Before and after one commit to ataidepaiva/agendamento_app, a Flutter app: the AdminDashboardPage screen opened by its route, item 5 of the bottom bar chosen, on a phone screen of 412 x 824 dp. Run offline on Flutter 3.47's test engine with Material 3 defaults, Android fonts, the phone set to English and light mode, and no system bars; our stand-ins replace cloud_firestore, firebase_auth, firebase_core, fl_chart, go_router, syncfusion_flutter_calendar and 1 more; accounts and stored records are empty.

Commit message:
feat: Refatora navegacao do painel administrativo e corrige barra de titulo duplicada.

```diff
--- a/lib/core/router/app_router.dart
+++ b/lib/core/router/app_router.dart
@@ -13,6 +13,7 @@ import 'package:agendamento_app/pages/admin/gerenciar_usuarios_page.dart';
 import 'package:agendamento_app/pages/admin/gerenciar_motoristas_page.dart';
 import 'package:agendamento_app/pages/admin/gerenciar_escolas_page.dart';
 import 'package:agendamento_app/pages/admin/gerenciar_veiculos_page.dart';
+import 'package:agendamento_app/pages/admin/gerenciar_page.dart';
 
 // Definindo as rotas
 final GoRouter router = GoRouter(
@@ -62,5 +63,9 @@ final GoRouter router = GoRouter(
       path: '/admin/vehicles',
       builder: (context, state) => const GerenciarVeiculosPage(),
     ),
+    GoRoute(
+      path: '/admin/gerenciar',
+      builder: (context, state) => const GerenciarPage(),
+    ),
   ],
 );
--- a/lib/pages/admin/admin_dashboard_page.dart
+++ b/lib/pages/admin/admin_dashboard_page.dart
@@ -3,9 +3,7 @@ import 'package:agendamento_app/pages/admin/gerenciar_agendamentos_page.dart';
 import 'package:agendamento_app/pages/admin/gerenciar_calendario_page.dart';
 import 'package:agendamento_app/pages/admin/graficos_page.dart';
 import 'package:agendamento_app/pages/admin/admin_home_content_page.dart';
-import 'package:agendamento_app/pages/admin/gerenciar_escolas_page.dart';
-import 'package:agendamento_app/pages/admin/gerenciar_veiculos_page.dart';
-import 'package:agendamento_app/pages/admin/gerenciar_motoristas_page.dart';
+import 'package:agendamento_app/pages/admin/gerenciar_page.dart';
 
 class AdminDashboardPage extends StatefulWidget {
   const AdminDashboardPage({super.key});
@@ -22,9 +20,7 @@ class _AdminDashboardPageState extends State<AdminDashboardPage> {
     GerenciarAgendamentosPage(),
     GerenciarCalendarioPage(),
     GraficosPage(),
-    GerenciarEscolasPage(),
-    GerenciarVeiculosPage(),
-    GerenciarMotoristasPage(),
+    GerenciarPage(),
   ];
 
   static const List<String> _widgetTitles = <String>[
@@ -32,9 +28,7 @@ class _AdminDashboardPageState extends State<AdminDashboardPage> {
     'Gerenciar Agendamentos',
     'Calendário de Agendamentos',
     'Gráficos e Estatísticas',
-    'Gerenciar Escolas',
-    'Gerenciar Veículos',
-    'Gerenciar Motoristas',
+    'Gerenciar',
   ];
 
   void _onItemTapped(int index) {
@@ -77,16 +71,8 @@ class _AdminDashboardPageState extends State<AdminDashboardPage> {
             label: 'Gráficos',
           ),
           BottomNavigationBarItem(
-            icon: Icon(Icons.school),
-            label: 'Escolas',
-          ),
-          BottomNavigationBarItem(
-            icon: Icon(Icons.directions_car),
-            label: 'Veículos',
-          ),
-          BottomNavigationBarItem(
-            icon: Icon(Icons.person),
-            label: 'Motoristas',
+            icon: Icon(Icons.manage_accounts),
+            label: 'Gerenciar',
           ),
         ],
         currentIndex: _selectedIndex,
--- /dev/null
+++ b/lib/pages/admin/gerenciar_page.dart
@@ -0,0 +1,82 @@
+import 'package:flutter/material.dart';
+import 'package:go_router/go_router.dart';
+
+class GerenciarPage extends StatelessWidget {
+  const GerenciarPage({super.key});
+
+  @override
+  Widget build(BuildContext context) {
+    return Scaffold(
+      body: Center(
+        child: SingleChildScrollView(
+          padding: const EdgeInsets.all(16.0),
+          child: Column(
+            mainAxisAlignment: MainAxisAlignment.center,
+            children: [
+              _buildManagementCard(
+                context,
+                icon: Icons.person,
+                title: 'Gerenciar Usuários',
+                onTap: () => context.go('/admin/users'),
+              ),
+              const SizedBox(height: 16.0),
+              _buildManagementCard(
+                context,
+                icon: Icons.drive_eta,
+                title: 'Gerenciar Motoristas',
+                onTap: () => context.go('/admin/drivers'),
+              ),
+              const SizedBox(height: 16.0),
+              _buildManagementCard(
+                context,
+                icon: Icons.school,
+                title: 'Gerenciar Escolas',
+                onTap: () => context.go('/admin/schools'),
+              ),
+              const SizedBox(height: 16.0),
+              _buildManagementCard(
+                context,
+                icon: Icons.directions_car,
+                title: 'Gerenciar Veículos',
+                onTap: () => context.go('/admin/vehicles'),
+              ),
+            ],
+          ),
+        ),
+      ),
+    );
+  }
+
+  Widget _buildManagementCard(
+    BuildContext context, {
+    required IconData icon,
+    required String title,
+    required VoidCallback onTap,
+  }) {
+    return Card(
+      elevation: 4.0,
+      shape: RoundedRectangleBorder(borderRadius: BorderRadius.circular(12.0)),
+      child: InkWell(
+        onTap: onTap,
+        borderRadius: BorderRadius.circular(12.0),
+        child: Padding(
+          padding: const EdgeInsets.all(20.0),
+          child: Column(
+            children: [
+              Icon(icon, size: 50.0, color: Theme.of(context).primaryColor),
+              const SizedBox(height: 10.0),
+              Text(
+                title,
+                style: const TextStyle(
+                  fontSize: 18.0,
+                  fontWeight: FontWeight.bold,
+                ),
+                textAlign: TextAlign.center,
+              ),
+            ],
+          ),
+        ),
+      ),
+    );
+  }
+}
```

REQUIRED WORK =>
Find and copy each line of the listing above that holds the word "GerenciarPage".

RESPONSE TO THE TASK =>
+      builder: (context, state) => const GerenciarPage(),
+    GerenciarPage(),
+class GerenciarPage extends StatelessWidget {
+  const GerenciarPage({super.key});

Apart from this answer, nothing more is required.